What is the performance impact of tracing in C# and ASP.NET?

Yes it will have a performance impact whenever the TRACE conditional compilation constant is defined during build. Doing anything has some type of impact :)

As to whether or not this has a significant impact on an application. It's highly unlikely that it would as Trace is designed to be run and is run in many production applications. Only an abuse of the feature should lead to a noticable performance difference.

But as always, don't trust me, trust the profiler.

I don't have the reputation points for comments yet but I wanted to make a quick statement about Jonathan's answer. The numbers I have seen seem to show that it doesn't make sense to use stringbuilder for just a handful of string concatenations. The overhead of creating the stringbuilder object outweighs the concatenation speed benefit.

Trace messages can go to a lot of different places. You can add (or remove) TraceListeners for the Console, VisualStudio debug Window, Files, or the Event Log to name a few. You can even build your own.

Also, you can configure Trace to not do anything when compiled for Release.

Thus, the performance impact of using Trace can vary wildly, all the way from zero to completely bogging down your app, depending on what listeners are active. Most listeners, though, have about the impact you'd expect. It takes about so much work to write to a file, or database, or the console, and Trace doesn't add that much overhead relative to those I/O-bound activities.

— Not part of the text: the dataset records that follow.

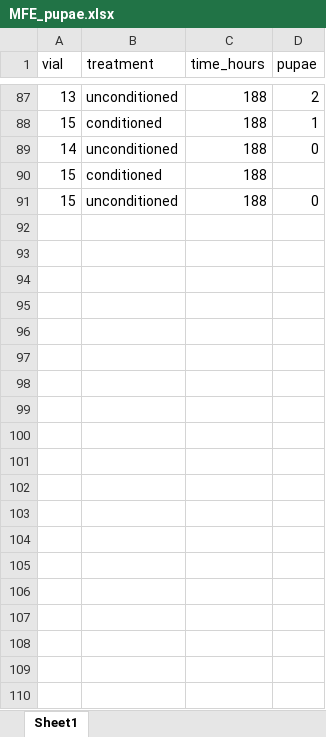
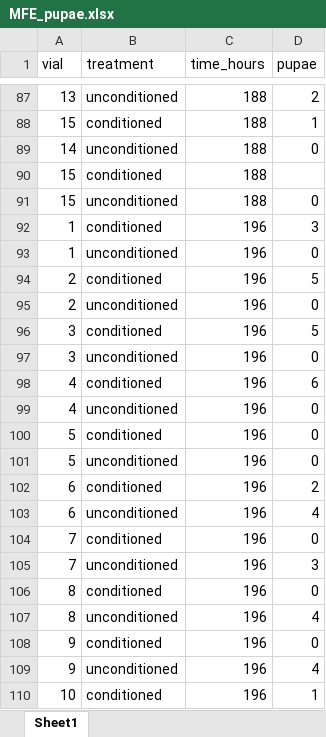
Before and after one commit to katherinemillar02/microbial-impacts-on-dietary-choice-in-drosophila-melanogaster, an Excel workbook: data/fitness_development/MFE_pupae.xlsx, sheet Sheet1, drawn as a sheet; only a part is shown, gaps mark what is left out; values as stored, in another font and other column widths than the file's, no borders; the diff covers the shown part only; the diff names each change by its address in the sheet, - before the commit and + after, or states it on an @@ line.

Commit message:
New data file for manipulated fitness experiment pupae emergence.

```diff
--- a/data/fitness_development/MFE_pupae.xlsx (sheet Sheet1)
+++ b/data/fitness_development/MFE_pupae.xlsx (sheet Sheet1)
+row 92: 1 | conditioned | 196 | 3
+row 93: 1 | unconditioned | 196 | 0
+row 94: 2 | conditioned | 196 | 5
+row 95: 2 | unconditioned | 196 | 0
+row 96: 3 | conditioned | 196 | 5
+row 97: 3 | unconditioned | 196 | 0
+row 98: 4 | conditioned | 196 | 6
+row 99: 4 | unconditioned | 196 | 0
+row 100: 5 | conditioned | 196 | 0
+row 101: 5 | unconditioned | 196 | 0
+row 102: 6 | conditioned | 196 | 2
+row 103: 6 | unconditioned | 196 | 4
+row 104: 7 | conditioned | 196 | 0
+row 105: 7 | unconditioned | 196 | 3
+row 106: 8 | conditioned | 196 | 0
+row 107: 8 | unconditioned | 196 | 4
+row 108: 9 | conditioned | 196 | 0
+row 109: 9 | unconditioned | 196 | 4
+row 110: 10 | conditioned | 196 | 1
```
Also changed, not shown: 41 added rows elsewhere in this sheet, 1 other file.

Performance impact aside, though, I'm staring in absolute horror at the idea of tracing password values. That's something you definitely must NOT do.